AMHERST, Mass. – A new climate modeling study by climate scientists Michael Rawlins and Raymond Bradley at the University of Massachusetts Amherst, with others, projects a decline in annual freezing days by mid-century across North America. They also estimate how much of the continent will no longer see a “frozen season,” that is, where there will be no winter days when the daily average temperature falls below freezing.
Lead author Michael Rawlins, manager of the Climate Science Research Center at UMass Amherst, and colleagues at Rutgers and the universities of Colorado and Montana say, “The decline in freezing days ranges from less than 10 days across north-central Canada to nearly 90 days in the warmest areas of the continent that currently undergo seasonally freezing conditions.” They estimate that by mid-century around 1 million square kilometers of North America will no longer see sub-freezing winter temperatures, approximately 6 percent of the region that now experiences freezing weather.
Results suggest that large parts of the United States, particularly western areas, will experience “considerable declines in freezing days,” with the greatest decreases expected near the southern boundary of areas that now have seasonal freezing conditions. Details appear in the current issue of the Journal of Climate.
The study suggests that the spring thaw will arrive earlier than the autumn freeze will delay in parts of the western and central U.S. However, over much of Canada, the opposite is expected to be true, with a more pronounced delay in autumn freeze than an advance in spring thaw dates.
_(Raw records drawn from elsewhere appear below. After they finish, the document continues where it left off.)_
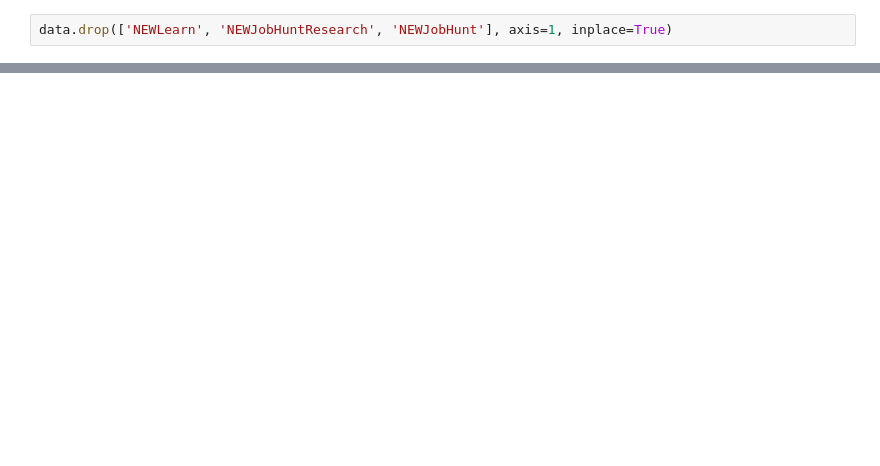
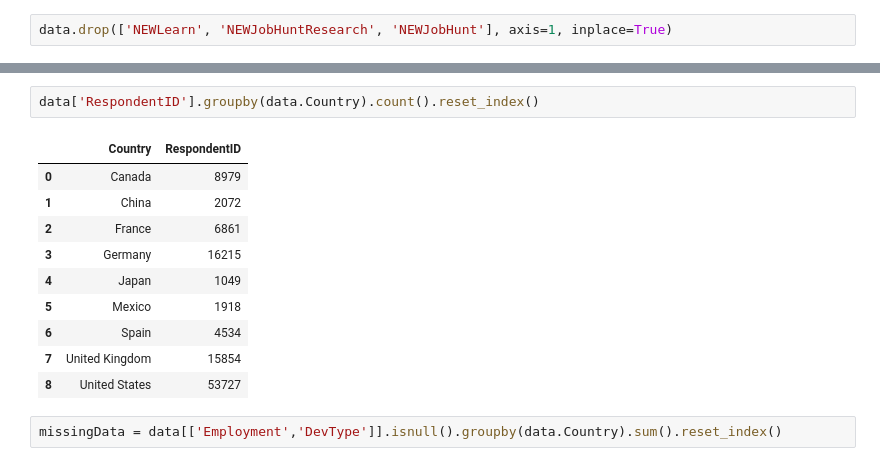
Before and after one commit to LiZoMark841619/Balazs1982, a Jupyter notebook: Jupyter_files/Codecademy_Projects/Stack_overflow_analysis/analysis.ipynb, the cells around one changed output, grey strips where cells are left out. Saved outputs shown, nothing was run; the diff lists cells and outputs as text; blank space fills up the shorter version.

```diff
--- a/Jupyter_files/Codecademy_Projects/Stack_overflow_analysis/analysis.ipynb
+++ b/Jupyter_files/Codecademy_Projects/Stack_overflow_analysis/analysis.ipynb
@@ -22,0 +93,15 @@ data.describe()
+# %%
+data['RespondentID'].groupby(data.Country).count().reset_index()
+# %% [output]
+|  | Country | RespondentID |
+| 0 | Canada | 8979 |
+| 1 | China | 2072 |
+| 2 | France | 6861 |
+| 3 | Germany | 16215 |
+| 4 | Japan | 1049 |
+| 5 | Mexico | 1918 |
+| 6 | Spain | 4534 |
+| 7 | United Kingdom | 15854 |
+| 8 | United States | 53727 |
+# %%
+missingData = data[['Employment','DevType']].isnull().groupby(data.Country).sum().reset_index()
```
Also changed, not shown: parts of 11 cells of this notebook.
The researchers used two atmospheric reanalysis data sets and a suite of climate model data from the North American Regional Climate Change Assessment Program (NARCCAP) to quantify the expected changes. In the NARCCAP, a set of high resolution regional climate models (RCMs) were driven by a set of general circulation models (GCMs) over an area encompassing most of North America, Rawlins explains.
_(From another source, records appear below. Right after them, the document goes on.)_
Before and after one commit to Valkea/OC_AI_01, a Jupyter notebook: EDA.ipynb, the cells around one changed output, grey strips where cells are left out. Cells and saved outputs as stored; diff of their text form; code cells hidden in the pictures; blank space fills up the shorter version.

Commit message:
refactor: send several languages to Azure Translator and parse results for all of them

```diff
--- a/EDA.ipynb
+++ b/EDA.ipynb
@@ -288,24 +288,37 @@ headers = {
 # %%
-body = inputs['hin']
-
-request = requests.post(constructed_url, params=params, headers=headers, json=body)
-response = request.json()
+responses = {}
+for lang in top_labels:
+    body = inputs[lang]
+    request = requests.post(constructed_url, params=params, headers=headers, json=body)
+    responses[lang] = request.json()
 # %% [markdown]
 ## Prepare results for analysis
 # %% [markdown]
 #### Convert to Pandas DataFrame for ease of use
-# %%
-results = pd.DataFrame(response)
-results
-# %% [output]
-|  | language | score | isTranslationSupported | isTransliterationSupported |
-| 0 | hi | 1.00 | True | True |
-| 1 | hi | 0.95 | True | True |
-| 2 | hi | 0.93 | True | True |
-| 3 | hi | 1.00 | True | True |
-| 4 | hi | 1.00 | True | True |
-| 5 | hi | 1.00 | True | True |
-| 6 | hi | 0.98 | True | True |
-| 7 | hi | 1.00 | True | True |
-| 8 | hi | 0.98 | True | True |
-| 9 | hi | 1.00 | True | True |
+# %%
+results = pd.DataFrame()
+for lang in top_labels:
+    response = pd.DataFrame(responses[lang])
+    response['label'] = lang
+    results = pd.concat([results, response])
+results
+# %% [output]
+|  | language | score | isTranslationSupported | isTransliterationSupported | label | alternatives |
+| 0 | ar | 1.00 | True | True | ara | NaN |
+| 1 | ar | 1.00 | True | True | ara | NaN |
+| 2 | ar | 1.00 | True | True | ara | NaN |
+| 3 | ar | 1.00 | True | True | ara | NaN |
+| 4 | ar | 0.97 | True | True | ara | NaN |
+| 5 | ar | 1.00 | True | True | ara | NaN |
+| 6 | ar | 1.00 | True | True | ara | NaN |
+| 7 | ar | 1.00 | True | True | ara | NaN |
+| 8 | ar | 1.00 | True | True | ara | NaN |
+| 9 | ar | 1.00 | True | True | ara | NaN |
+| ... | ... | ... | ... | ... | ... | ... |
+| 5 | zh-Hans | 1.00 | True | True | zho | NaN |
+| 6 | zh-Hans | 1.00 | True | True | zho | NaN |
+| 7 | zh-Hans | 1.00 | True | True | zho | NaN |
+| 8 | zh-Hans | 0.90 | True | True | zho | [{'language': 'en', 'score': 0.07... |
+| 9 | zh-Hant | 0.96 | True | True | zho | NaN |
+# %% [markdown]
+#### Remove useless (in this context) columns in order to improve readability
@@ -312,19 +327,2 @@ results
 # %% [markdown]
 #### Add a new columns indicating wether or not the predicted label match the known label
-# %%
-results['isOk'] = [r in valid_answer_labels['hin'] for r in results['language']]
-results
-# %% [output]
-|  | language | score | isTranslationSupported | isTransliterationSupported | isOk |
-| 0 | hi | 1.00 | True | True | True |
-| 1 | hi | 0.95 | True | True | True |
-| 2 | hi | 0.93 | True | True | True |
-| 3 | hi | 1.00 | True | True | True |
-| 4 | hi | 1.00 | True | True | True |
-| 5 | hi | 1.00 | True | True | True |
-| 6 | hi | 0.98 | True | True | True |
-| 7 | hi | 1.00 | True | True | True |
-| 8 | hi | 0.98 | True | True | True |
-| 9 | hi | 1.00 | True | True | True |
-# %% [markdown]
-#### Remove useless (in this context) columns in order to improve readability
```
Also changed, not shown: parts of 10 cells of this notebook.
The team used the RCM air temperatures and an approach which accounts for biases in climate model data to arrive at their conclusions. Rawlins notes, “Our projections for freezing day declines drawn from the RCM and reanalysis data sets, together with the bias-correction method, represent a considerable improvement over estimates obtained from GCM data alone.”
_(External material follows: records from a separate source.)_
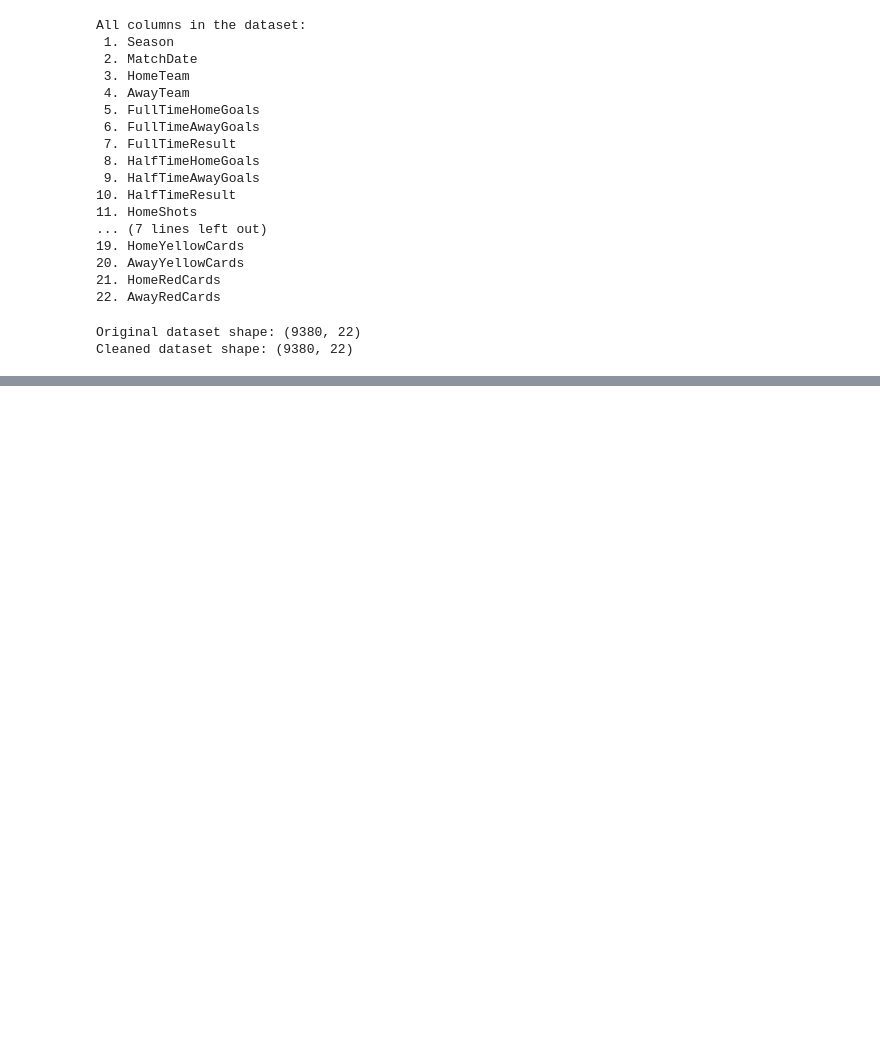
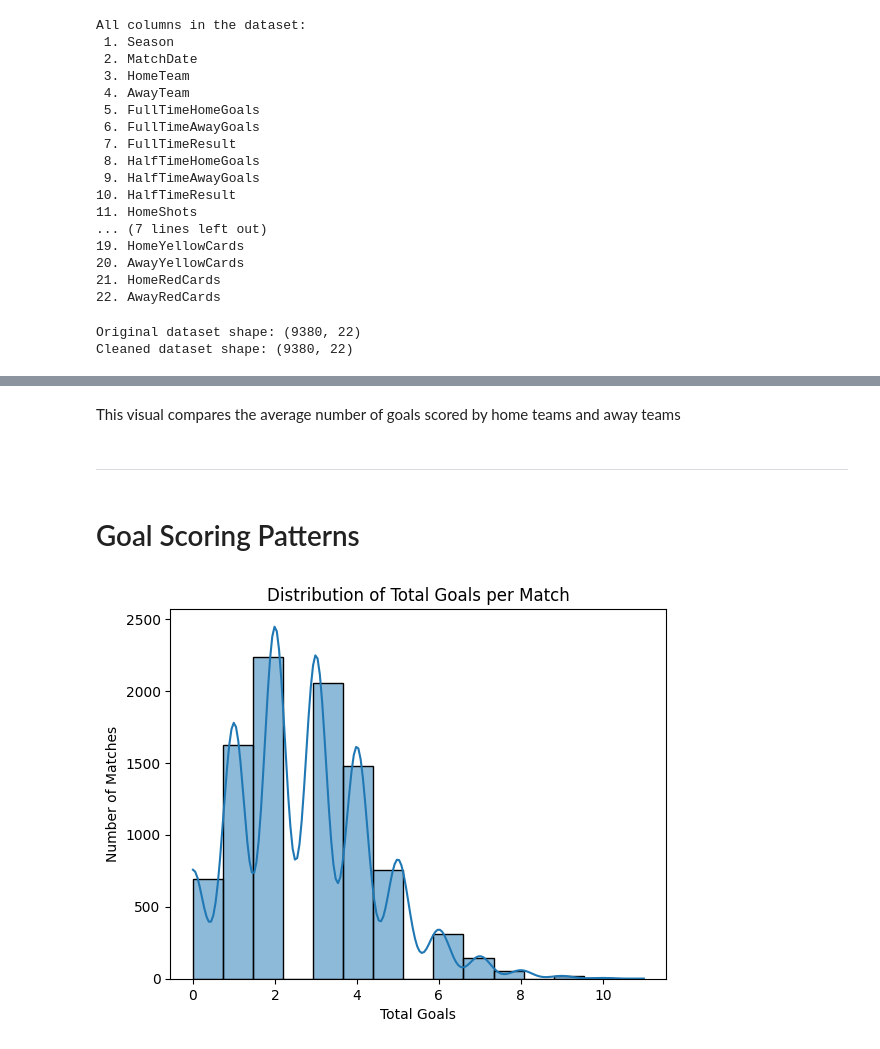
Before and after one commit to AjayChohan1/english-premier-league-capstone-project, a Jupyter notebook: jupyter_notebooks/epl_analysis.ipynb, the cells around one changed output, grey strips where cells are left out. Cells and saved outputs as stored; diff of their text form; code cells hidden in the pictures; blank space fills up the shorter version.

```diff
--- a/jupyter_notebooks/epl_analysis.ipynb
+++ b/jupyter_notebooks/epl_analysis.ipynb
@@ -320,0 +433,14 @@ df = df.dropna()
+# %% [markdown]
+This visual compares the average number of goals scored by home teams and away teams
+# %% [markdown]
+---
+# %% [markdown]
+# Goal Scoring Patterns
+# %%
+sns.histplot(df['Total_Goals'], bins=15, kde=True)
+plt.title('Distribution of Total Goals per Match')
+plt.xlabel('Total Goals')
+plt.ylabel('Number of Matches')
+plt.show()
+# %% [output]
+[figure, added]
```
Also changed, not shown: parts of 34 cells of this notebook, 1 other file.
As the authors point out, seasonal freezing conditions and freeze/thaw timing are an integral element of a region’s ecosystem processes, recreational activities and economy. “For example, freezing air temperatures play a key role in the overwinter survival of many insects that must rely on external sources to provide their heat,” they note.
Snowfall has declined sharply across the western U.S., they add, and Rawlins notes that fewer sub-freezing days in areas that rely on snow cover for skiing and other winter sport-related tourism can be expected to cause economic hardship. These trends are expected to continue, he and colleagues write.“Relatively large advances in spring thaw projected by the models are driven, in part, by a continuation of the decline in spring snow cover,” says Rawlins.
The research team notes that the pattern of projected change across North America is similar when a uniform warming is used in place of the climate model outputs, indicating agreement between two different methods.“This result raises confidence in our estimates of the magnitude of freezing day declines over different parts of the continent,” says Rawlins.
He and colleagues recommend continued development of models at higher spatial scales to improve projections of regional variation and local impacts of season transition and freezing condition changes.
This work was supported by the Department of Interior Northeast Climate Science Center at UMass Amherst and the U.S. Geological Survey. NARCCAP is funded by the National Science Foundation, the U.S. Department of Energy, the National Oceanic and Atmospheric Administration and the U.S. Environmental Protection Agency Office of Research and Development.